Haemorrhoid Banding – Procedure and Complications

Haemorrhoids are blood vessels around the anus (back passage). They can get enlarged due to excessive straining (constipation, heavy lifting and coughing). Enlarged haemorrhoid can cause bleeding, itchiness and sometimes can be very painful.

There are 2 types of haemorrhoids- internal and external.

The internal haemorrhoids are the common cause of bleeding and can prolapse out when defecating. They are usually treated with haemorrhoid banding.

The external haemorrhoids are covered by skin and can cause pain and bleeding if a blood vessel underneath the skin ruptures and stretches the skin. They are not true haemorrhoids and are considered Thrombosed perianal Haematoma. These rarely require surgery. Usually settles with ice packs and topical haemorrhoidal ointments. They may residual skin tags after the haematoma has resolved.

Internal Haemorrhoids are usually treated with Haemorrhoid banding. The rubber band cuts off the blood supply to the haemorrhoid and after 10-14 days it will drop off. Occasionally, they may drop off very early. Very large, prolapsed haemorrhoids may need surgical excision which can only be done in a hospital setting. Your doctor will provide that information either at the end of the consultation or procedure.

Haemorrhoid Banding - Procedure and Complications, SA

Rubber band ligation involves grasping the haemorrhoids with a special device and placing a rubber band at the base of the haemorrhoid. Usually, 3-4 rubber bands are placed. This is followed by injecting local anaesthetic and placing Paracetamol and Indocid/Voltaren in the back passage for pain relief. The procedure can be repeated if bleeding returns. It’s important to avoid constipation by increasing fibre and water intake or adding a gentle stool softener. Inadequate management of constipation will lead to haemorrhoid symptoms reoccurring.

The complications of rubber band ligation. Generally, it’s a safe procedure but complications do occur.

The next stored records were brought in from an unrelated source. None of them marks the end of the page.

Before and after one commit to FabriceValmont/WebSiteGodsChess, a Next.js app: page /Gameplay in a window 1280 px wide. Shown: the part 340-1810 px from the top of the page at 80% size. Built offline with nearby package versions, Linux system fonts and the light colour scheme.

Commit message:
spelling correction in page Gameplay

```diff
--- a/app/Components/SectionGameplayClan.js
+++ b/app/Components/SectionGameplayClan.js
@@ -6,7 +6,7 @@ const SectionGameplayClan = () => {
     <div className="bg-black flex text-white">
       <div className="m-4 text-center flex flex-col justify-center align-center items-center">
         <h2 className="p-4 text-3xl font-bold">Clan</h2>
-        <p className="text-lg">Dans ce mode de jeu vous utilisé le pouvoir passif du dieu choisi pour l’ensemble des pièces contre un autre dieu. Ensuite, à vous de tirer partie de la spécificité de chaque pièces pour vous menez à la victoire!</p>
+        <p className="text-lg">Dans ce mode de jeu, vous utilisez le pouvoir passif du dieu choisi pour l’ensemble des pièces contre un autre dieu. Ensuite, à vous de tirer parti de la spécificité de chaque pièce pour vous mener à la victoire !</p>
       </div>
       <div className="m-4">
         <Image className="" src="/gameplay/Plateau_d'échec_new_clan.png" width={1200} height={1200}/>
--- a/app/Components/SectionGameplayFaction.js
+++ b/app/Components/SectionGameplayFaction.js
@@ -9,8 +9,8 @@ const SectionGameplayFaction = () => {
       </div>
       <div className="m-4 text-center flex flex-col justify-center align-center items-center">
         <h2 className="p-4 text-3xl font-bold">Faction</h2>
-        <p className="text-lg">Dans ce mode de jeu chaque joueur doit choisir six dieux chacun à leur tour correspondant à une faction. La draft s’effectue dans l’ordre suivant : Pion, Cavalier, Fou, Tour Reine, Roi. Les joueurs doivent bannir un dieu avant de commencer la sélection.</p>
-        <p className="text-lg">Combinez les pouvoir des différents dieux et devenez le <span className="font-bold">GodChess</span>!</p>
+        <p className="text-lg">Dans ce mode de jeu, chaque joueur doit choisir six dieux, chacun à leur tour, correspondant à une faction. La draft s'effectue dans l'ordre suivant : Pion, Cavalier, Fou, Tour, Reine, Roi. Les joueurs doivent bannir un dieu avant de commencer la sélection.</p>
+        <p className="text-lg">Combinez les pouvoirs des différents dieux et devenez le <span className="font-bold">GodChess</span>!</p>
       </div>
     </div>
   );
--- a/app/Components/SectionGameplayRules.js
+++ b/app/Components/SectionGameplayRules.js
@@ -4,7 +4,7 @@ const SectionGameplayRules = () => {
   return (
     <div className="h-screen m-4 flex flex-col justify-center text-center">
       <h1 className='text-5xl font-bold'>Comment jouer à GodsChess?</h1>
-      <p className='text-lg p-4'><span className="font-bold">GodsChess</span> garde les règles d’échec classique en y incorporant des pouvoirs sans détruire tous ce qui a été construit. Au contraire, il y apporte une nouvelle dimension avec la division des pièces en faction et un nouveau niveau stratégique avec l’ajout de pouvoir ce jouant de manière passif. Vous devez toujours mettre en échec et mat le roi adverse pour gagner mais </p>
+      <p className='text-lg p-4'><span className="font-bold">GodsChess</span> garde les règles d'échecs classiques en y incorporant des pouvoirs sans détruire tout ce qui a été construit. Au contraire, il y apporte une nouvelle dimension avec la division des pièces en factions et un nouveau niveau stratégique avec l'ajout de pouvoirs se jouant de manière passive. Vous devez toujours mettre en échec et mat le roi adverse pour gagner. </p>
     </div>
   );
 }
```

  • Pain is common- it can last up to 48 hours. It can be associated with nausea, shaking, light-headedness and urinary retention (difficulty in emptying the bladder). 
  • Pain on defecation can indicate a presence of tear such as anal fissure which can be treated with laxatives and application of Rectogesic ointment on the opening of the back passage
  • Bleeding can occur initially but also at 10-14 days after the procedure when the haemorrhoid and the band drops off. Rarely, the patients can experience severe bleeding requiring presentation to the emergency department
  • Occasionally, the bands may drop in the first few days.
  • Infection of the back passage may happen in some cases. These patients may experience pain, bleeding, and discharge usually after 5-7 days after the procedure. They may need to visit their local doctor to obtain oral antibiotics.
  • In some cases, the bleeding will persist after banding and require further banding or surgical procedure such as haemorhoidal artery ligation or excision which can only be done in the hospital setting.